It can help, when making a choice, to consider the intrinsic properties and the extrinsic properties. The former depends on layer design, material selection, the precision of process control and choice of process, and the integrity of the deposition environment. The latter depends on the process choice along with deposition system quality and system design.
If we were to look at the example of reflective facet coatings in this context, we can compare the AR (anti-reflective) and HR (high reflectivity) coatings.
- AR coatings are meant to reduce reflectivity (3 to 10%) of the faces where the light hits as it enters and exits the laser cavity.
- HR coatings stop light from escaping the rear face of the diode. Instead, most of the light is reflected back in (90 to 99.9%.)
Consider the wavelength vs reflectance for AR and HR in low power and high power laser bars as an example.
Since film quality requirements aren’t so stringent in low-power laser bars, low cost and high throughput are the basic requirements. To select a production process, we’ll identify the intrinsic and extrinsic requirements. The former includes minimal oxidation and good adhesion. The latter includes a low cost.
Now we can match these requirements with one of the processes we have access to. For oxidation and adhesion requirements, precleaning with an in situ source and a flip-fixture will help. E-beam process will help keep costs low. These considerations will drive choices.
In high-power laser bars, high-stress tolerance and precise optical properties are necessary. High film density, low refractive index shift in air, and low defect density will be additional necessities in this application. Extrinsic properties will include high uniformity, a high-count film stack with multiple layers and repeatability of each layer.
Magnetron sputtering suits the needs of the scenario: it provides an ion source for pre-cleaning and assisted deposition. Evaporation doesn’t work for high-count multilayer film stacks.
High precision and high-cost monitoring system like optical monitoring systems will help. It will enable them to achieve the precision and complexity needed for the high repeatability of layers.
Process & equipment development plan
Closely guarded, company-specific
Capital spend in PVD
Customer-defined hardware to match process specs
Vendor defines hardware to meet process specifications
Variable response time; non-local service engineers common
Quick response time; dedicated service engineers on-site
Purchasing process equipment
Comparing the microelectronics and laser industries in the table below we can see the former would have been in the place of laser industries a few decades ago.
A growing market would have rendered independent and in-house R&D expensive.
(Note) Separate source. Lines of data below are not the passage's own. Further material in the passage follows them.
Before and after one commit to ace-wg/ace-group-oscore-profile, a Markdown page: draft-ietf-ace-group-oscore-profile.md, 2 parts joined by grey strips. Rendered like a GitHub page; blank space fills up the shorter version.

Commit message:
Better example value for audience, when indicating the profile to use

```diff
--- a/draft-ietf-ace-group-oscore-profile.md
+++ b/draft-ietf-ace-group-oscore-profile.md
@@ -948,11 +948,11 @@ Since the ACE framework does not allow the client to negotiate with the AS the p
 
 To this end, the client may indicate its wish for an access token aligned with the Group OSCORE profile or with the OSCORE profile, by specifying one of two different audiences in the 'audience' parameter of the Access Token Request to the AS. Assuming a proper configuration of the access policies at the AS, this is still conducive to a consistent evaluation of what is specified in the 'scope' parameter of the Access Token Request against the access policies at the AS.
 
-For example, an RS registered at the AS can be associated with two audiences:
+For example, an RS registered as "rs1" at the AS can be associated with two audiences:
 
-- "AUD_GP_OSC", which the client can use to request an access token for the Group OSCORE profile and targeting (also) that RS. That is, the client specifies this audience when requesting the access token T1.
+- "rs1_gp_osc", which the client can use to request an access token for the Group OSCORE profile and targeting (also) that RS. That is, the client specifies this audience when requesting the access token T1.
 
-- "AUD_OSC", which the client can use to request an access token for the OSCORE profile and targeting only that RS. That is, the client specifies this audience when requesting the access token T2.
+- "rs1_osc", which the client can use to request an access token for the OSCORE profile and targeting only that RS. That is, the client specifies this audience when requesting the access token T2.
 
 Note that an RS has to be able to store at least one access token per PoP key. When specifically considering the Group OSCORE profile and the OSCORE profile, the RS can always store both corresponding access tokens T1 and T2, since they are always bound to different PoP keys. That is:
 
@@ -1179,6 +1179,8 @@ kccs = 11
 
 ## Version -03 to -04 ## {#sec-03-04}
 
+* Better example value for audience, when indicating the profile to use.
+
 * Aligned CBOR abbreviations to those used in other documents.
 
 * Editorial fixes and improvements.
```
The industry was forced to adopt a unified roadmap as a result. The laser market is in a similar place of transition today. To scale up into large-volume applications, production costs have to drop by at least 25%.
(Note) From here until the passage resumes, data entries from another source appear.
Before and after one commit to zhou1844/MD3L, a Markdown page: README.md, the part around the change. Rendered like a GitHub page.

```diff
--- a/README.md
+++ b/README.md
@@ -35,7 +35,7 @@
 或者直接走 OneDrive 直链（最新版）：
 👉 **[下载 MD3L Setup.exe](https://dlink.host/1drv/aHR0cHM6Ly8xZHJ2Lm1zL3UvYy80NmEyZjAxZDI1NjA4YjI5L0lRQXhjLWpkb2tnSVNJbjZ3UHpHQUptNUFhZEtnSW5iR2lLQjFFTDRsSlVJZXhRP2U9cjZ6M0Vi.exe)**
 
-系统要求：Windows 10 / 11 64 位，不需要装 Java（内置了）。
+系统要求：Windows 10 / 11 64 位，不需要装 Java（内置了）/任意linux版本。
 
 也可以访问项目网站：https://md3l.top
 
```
Equipment will usually be purchased with hardware in mind, and the lowest price from a selection of vendors will be considered. This process may not be suitable for key process steps, as it may end in hardware that’s functional but ineffective.
For key process steps, lessons can be learned from the microelectronics industry. Film requirements can define the choice, and collaborations can take place with vendors. The end result will be equipment that works precisely for the application.
The factory cost of ownership can also benefit from a similar approach. Working with a number of multiple vendors, a different one for each process step, can lead to a lack of cohesive understanding among them. The customer will be held responsible for the workflow.
A fewer number of vendors will enhance understanding of the requirements and improve service time. In other words, it’s important to choose the process technology that fits in with the requirements of the production process.